Holly Richardson: Ladies, it’s time to own your stories and your voices

This image released by Disney shows characters, from left, Sven, Olaf, voiced by Josh Gad, Kristoff, voiced by Jonathan Groff, Elsa, voiced by Idina Menzel, and Anna, voiced by Kristen Bell, in a scene from "Frozen 2," in theaters on Nov. 22. (Disney via AP)

I am still thinking of a comment made by Susan Madsen, Ph.D., last week at Utah Valley University.

At the conclusion of the evening where Valerie Hudson, Ph.D., and Sharon Eubank both spoke on the power and importance of voice, Madsen said she had just talked separately with two women about the need for their voices and their leadership. They both told her that was not their role. They were not supposed to use their voices. They were not supposed to be leaders. That was their husband’s role.

Wait. What??

I have been asked many times how I get my husband to “let” me do things. How did you convince him to “let” you run for political office? How did you get him to say OK to you returning to school? Is he OK with you writing strong opinion pieces? How did you get him to let you adopt? (As if you can “accidentally” adopt.)

Let me say this as clearly as I can. There is no “let.”

We are partners in our relationship but he is not the boss of me. And I am not the boss of him.

In some ways, I get it. If you are an adult woman, you probably remember being a little girl and told to tone it down. Maybe, like me, you heard that you were too bossy or too loud or too big for your britches or too opinionated or too intimidating or “too” something else.

I bet that little girl who knew who she was and what she wanted got lost somewhere along the way. You learned to shush yourself. To fit in by being quiet. To define yourself in relation to others, rather than embracing you.

You were someone’s daughter, friend, neighbor or employee. Maybe you became someone’s spouse and someone’s mother. You may have even convinced yourself that it was “not your role” to have your own opinions, not your role to speak up when you saw injustices, that “someone else” would do the speaking. Someone else would deal with the injustices you saw while you deliberately silenced yourself.

Well, sister, I say it’s time to find your voice and start speaking up. No fairy godmother is coming to tap you on the shoulder — or to speak for you. Remember Elsa in the Disney movie “Frozen 2”? Her sister sings to her “Step into your power. You are the one you’ve been waiting for.”

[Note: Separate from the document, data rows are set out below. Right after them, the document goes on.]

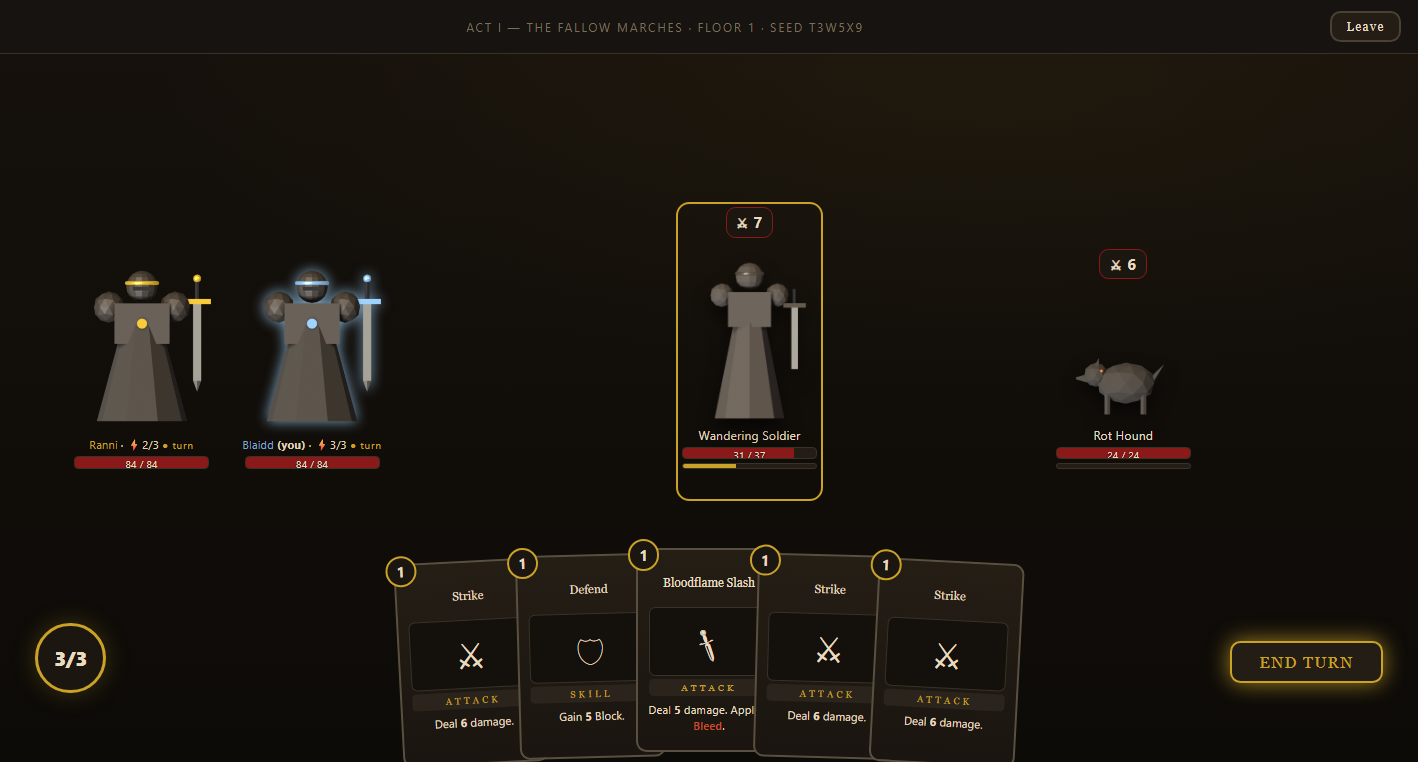
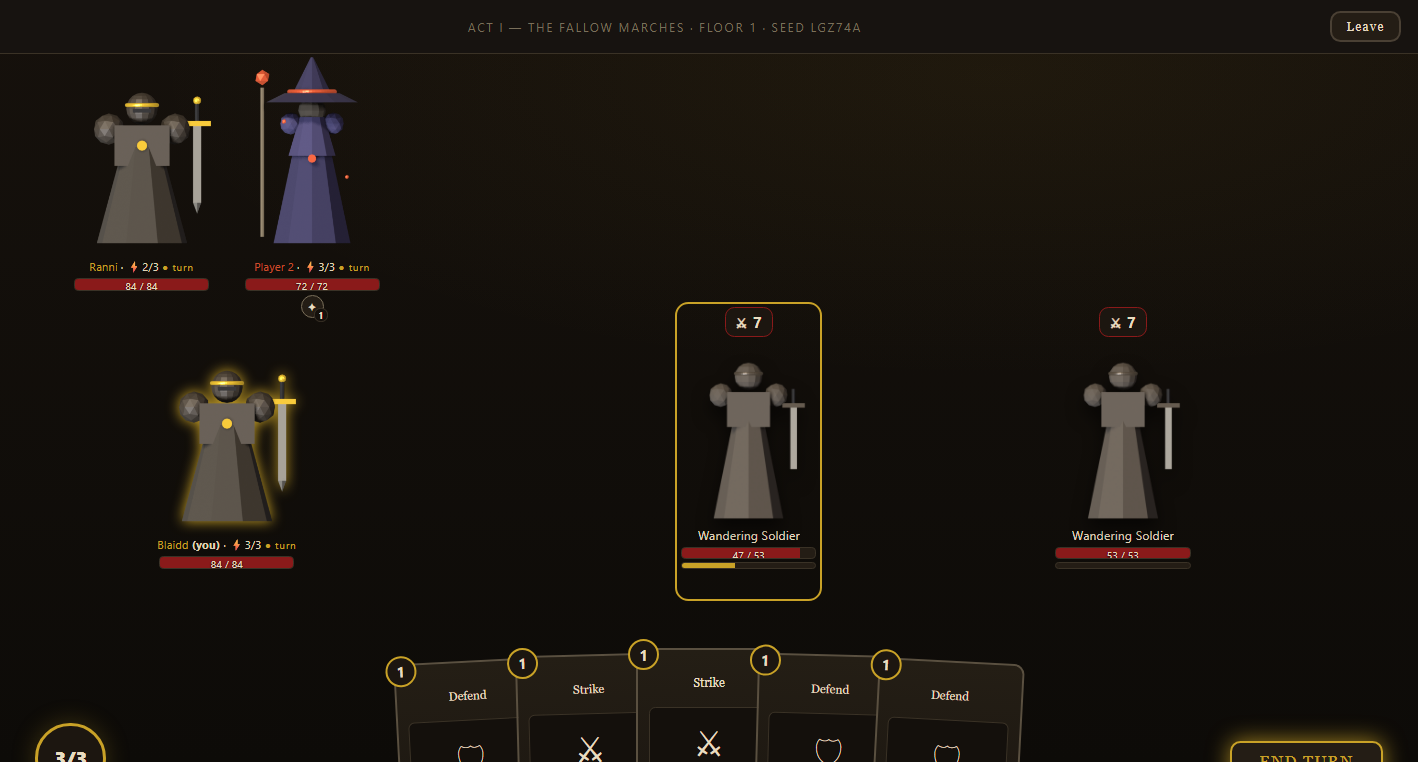
Local (couch) multiplayer — up to 4 players on one screen, mixed inputs
Several players can now share ONE screen, each with their own hero, on top of
(or instead of) LAN. Any mix of keyboard, mouse, and controllers up to 4 seats.

- Lobby: "LOCAL PARTY" editor — add up to 3 local seats riding this
  connection (name, class, accent each), so a solo host can field a full 4.
- lan.mjs: locals are real members. roster() emits a row per local seat
  (always ready); startGame seats them and tells each socket EVERY member id
  it controls (yourIds); onGameIntent honors `as` so a client acts for any
  seat it owns (server-validated); drop marks all its seats absent; resume
  re-seats them. Data-driven throughout (classes/tints from the registries).
- coop.js: multi-seat client. A fixed seat-tab bar (only when this screen owns
  2+ seats) shows each seat with its accent + a "pending" pip; Tab cycles the
  active seat; every intent carries the active seat via `as`. Couch input:
  keyboard drives the active seat (1-9/Q cards, E end turn, F/G/H flasks); each
  connected gamepad pulls the active seat to its own on first press. Fixed a
  duplicate-tab-bar bug (looked up the fixed bar inside `app`, spawning a new
  one per render).

Also in this commit: the earlier UI-zoom FX anchoring fix (fx.js
anchorLocalBox) so damage floats land on the enemy actually hit.

Verified: lan-smoke asserts couch locals over the wire (local in roster, host
owns 2 seats, `as`-routed vote); live 2-client harness 11/11 including a
[…]

diff --git a/src/ui/screens/lobby.js b/src/ui/screens/lobby.js
@@ -27,6 +27,7 @@ export function mountLobby(app, { registries, defaultSeedString, onBack, onStart
     ready: false,
     seedString: defaultSeedString,
     players: [],
+    locals: [], // couch seats riding this connection: {name, classId, tint, spriteStyle}
   };
 
   function cleanup() {
@@ -118,17 +119,17 @@ export function mountLobby(app, { registries, defaultSeedString, onBack, onStart
           renderRoom(shareAddr);
         } else if (msg.t === 'started') {
           // The server-authoritative run has begun. Hand the live socket to the
-          // co-op client (it renders snapshots; cleanup must not close it).
+          // co-op client; yourIds lists EVERY seat this screen controls (couch).
           clearInterval(pollTimer);
           const handoff = conn;
           conn = null;
-          onStart({ conn: handoff, myId, name: state.name });
+          onStart({ conn: handoff, myId, myIds: msg.yourIds || [myId], name: state.name });
         } else if (msg.t === 'resumed') {
-          // A saved run was restored; the server assigned me this member.
+          // A saved run was restored; the server assigned this screen its seats.
           clearInterval(pollTimer);
           const handoff = conn;
           conn = null;
-          onStart({ conn: handoff, myId: msg.yourId, name: state.name });
+          onStart({ conn: handoff, myId: msg.yourId, myIds: msg.yourIds || [msg.yourId], name: state.name });
         } else if (msg.t === 'hostGone') {
           cleanup();
           renderBrowse('The host left the fire.');
@@ -161,7 +162,7 @@ export function mountLobby(app, { registries, defaultSeedString, onBack, onStart
             <div class="slot occupied" style="padding:10px 14px">
               <div class="slot-info">
                 <span class="slot-title">${p.isHost ? '⚑ ' : ''}${esc(p.name)}${p.id === myId ? ' (you)' : ''}</span>
-                <span class="slot-meta">${p.classId ? esc(registries.classes.get(p.classId).name) : 'choosing…'}${p.isHost ? ' · host' : p.ready ? ' · READY' : ' · not ready'}</span>
+                <span class="slot-meta">${p.classId ? esc(registries.classes.get(p.classId).name) : 'choosing…'}${p.isLocal ? ' · 💺 local seat' : p.isHost ? ' · host' : p.ready ? ' · READY' : ' · not ready'}</span>
               </div>
               <span style="font-size:26px;color:${tintCss(p.tint)}">${p.classId ? classGlyph(p.classId) : '…'}</span>
             </div>`).join('')}
@@ -169,6 +170,11 @@ export function mountLobby(app, { registries, defaultSeedString, onBack, onStart
         <div><p class="cz-label">YOUR CLASS</p><div id="lb-classes" class="class-row" style="flex-wrap:wrap;justify-content:center"></div></div>
         <div><p class="cz-label">YOUR ACCENT</p><div id="lb-tints" class="lb-tints"></div></div>
         <div><p class="cz-label">SPRITE</p><div id="lb-styles" class="lb-tints"></div></div>
+        <div style="width:min(460px,92%)"><p class="cz-label">LOCAL PARTY — MORE PLAYERS ON THIS SCREEN</p>
+          <div id="lb-locals" style="display:flex;flex-direction:column;gap:6px"></div>
+          <button class="subtle" id="lb-addlocal" style="margin-top:6px">＋ ADD LOCAL PLAYER</button>
+          <p class="set-note">Each local player gets their own hero. Keyboard/mouse drive the active seat (Tab switches); each connected controller drives its own seat.</p>
+        </div>
         ${iAmHost
           ? `<div id="lb-resume-wrap"></div>
              <div class="seed-line">Seed <input id="lb-seed" maxlength="10" spellcheck="false" value="${esc(state.seedString)}"></div>
@@ -231,6 +237,44 @@ export function mountLobby(app, { registries, defaultSeedString, onBack, onStart
       });
       styles.appendChild(b);
     }
+    // ---- local (couch) party editor ----
+    const sendLocals = () => conn.send({ t: 'locals', locals: state.locals });
+    const localsBox = app.querySelector('#lb-locals');
+    const classList = registries.classes.all();
+    const renderLocals = () => {
+      localsBox.innerHTML = '';
+      state.locals.forEach((lp, i) => {
+        const row = document.createElement('div');
+        row.style.cssText = 'display:flex;gap:8px;align-items:center;';
+        row.innerHTML = `
+          <input class="ll-name" maxlength="14" spellcheck="false" value="${esc(lp.name)}" style="width:110px;background:var(--panel);border:1px solid var(--line);color:var(--parchment);border-radius:6px;padding:4px 8px">
+          <button class="subtle ll-class" style="min-width:100px">${classGlyph(lp.classId)} ${esc(classList.find((c) => c.id === lp.classId).name)}</button>
+          <button class="tint-dot ll-tint" style="background:${tintCss(lp.tint)}"></button>
+          <button class="subtle ll-del" title="Remove">✕</button>`;
+        row.querySelector('.ll-name').addEventListener('input', (e) => { lp.name = e.target.value.trim() || `Player ${i + 2}`; sendLocals(); });
+        row.querySelector('.ll-class').addEventListener('click', () => {
+          const ci = classList.findIndex((c) => c.id === lp.classId);
+          lp.classId = classList[(ci + 1) % classList.length].id;
+          renderLocals(); sendLocals();
+        });
+        row.querySelector('.ll-tint').addEventListener('click', () => {
+          const ti = PORTRAIT_TINTS.findIndex((x) => x.id === lp.tint);
+          lp.tint = PORTRAIT_TINTS[(ti + 1) % PORTRAIT_TINTS.length].id;
+          renderLocals(); sendLocals();
+        });
+        row.querySelector('.ll-del').addEventListener('click', () => { state.locals.splice(i, 1); renderLocals(); sendLocals(); });
+        localsBox.appendChild(row);
+      });
+    };
+    renderLocals();
+    const addBtn = app.querySelector('#lb-addlocal');
+    addBtn.disabled = state.players.length + 0 >= 4 || state.locals.length >= 3;
+    addBtn.addEventListener('click', () => {
+      if (state.players.length >= 4 || state.locals.length >= 3) return;
+      const n = state.locals.length + 2;
+      state.locals.push({ name: `Player ${n}`, classId: classList[(n - 1) % classList.length].id, tint: PORTRAIT_TINTS[(n - 1) % PORTRAIT_TINTS.length].id, spriteStyle: 'rendered' });
+      renderLocals(); sendLocals();
+    });
     app.querySelector('#lb-leave').addEventListener('click', () => back());
     if (iAmHost) {
       app.querySelector('#lb-seed').addEventListener('change', (e) => {

diff --git a/styles/ui.css b/styles/ui.css
@@ -446,3 +446,16 @@ input[type='range'].set-range { width: 120px; accent-color: var(--gold); cursor:
   35% { transform: translateX(-22px) scale(1.05); filter: brightness(1.3); }
   100% { transform: translateX(0); }
 }
+
+/* co-op: couch-party seat tabs (shown only when this screen owns 2+ seats) */
+.coop-seat-tabs {
+  position: fixed; left: 50%; bottom: 46px; transform: translateX(-50%);
+  display: flex; gap: 8px; align-items: center; z-index: 620;
+}
+.seat-tab {
+  padding: 5px 12px; font-size: 12px; border-radius: 7px;
+  background: rgba(16,13,10,.9); border: 1.5px solid var(--line-soft); color: #ded1b6;
+}
+.seat-tab.on { background: #2a2418; color: var(--gold); box-shadow: 0 0 10px rgba(201,162,39,.35); }
+.seat-tab .pip { color: var(--gold); }
+.seat-hint { color: var(--muted); font-size: 10px; letter-spacing: .1em; border: 1px solid var(--line-soft); border-radius: 4px; padding: 1px 6px; }

diff --git a/src/ui/screens/coop.js b/src/ui/screens/coop.js
@@ -76,7 +76,10 @@ export function mountCoop(app, { registries, conn, myId, myIds, onLeave }) {
 
   function renderSeatTabs() {
     if (seats.length < 2) return;
-    const host = app.querySelector('.coop-seat-tabs') || (() => {
+    // The tab bar lives on document.body (a fixed overlay), so look it up there
+    // — querying inside `app` never finds it and would spawn a duplicate per
+    // render (stacking stale seat tabs).
+    const host = document.querySelector('.coop-seat-tabs') || (() => {
       const d = document.createElement('div');
       d.className = 'coop-seat-tabs';
       document.body.appendChild(d);

diff --git a/build/EldenSpire.html b/build/EldenSpire.html
@@ -15827,7 +15827,10 @@ function mountCoop(app, { registries, conn, myId, myIds, onLeave }) {
 
   function renderSeatTabs() {
     if (seats.length < 2) return;
-    const host = app.querySelector('.coop-seat-tabs') || (() => {
+    // The tab bar lives on document.body (a fixed overlay), so look it up there
+    // — querying inside `app` never finds it and would spawn a duplicate per
+    // render (stacking stale seat tabs).
+    const host = document.querySelector('.coop-seat-tabs') || (() => {
       const d = document.createElement('div');
       d.className = 'coop-seat-tabs';
       document.body.appendChild(d);

diff --git a/src/main.js b/src/main.js
@@ -212,9 +212,9 @@ function showLobby() {
     registries,
     defaultSeedString: randomSeedString(),
     onBack: () => showTitle(),
-    onStart: ({ conn, myId }) => {
+    onStart: ({ conn, myId, myIds }) => {
       inCoop = true;
-      mountCoop(app, { registries, conn, myId, onLeave: () => showTitle() });
+      mountCoop(app, { registries, conn, myId, myIds, onLeave: () => showTitle() });
     },
   });
 }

You might not feel ready. You might not feel you can write or speak in the way you’d like. Well, the best way to get better is to get started. My first posts on my “Holly on the Hill” blog were a lot different than the last ones. My first articles for The Salt Lake Tribune three years ago were not the same as the ones I write today.

My very favorite quote is one by Ralph Waldo Emerson: “That which we persist in doing becomes easier, not that the nature of the task has changed, but our ability to do has increased.” I promise — you will get better but you have to get going.

That spark that was there when you were a little girl? It’s still there. It may have been buried by the “shoulds” of life, by what we mistakenly believed we were “supposed” to do or not do, but I am confident it is still there, like a little pilot light ready to be fanned into flame.

Brené Brown wrote “You either walk inside your story and own it or you stand outside your story and hustle for your worthiness.”

Own your story, sister, and then please share it. We need your voice. It’s time to let it be heard.

Holly Richardson

Holly Richardson is a regular contributor to The Salt Lake Tribune.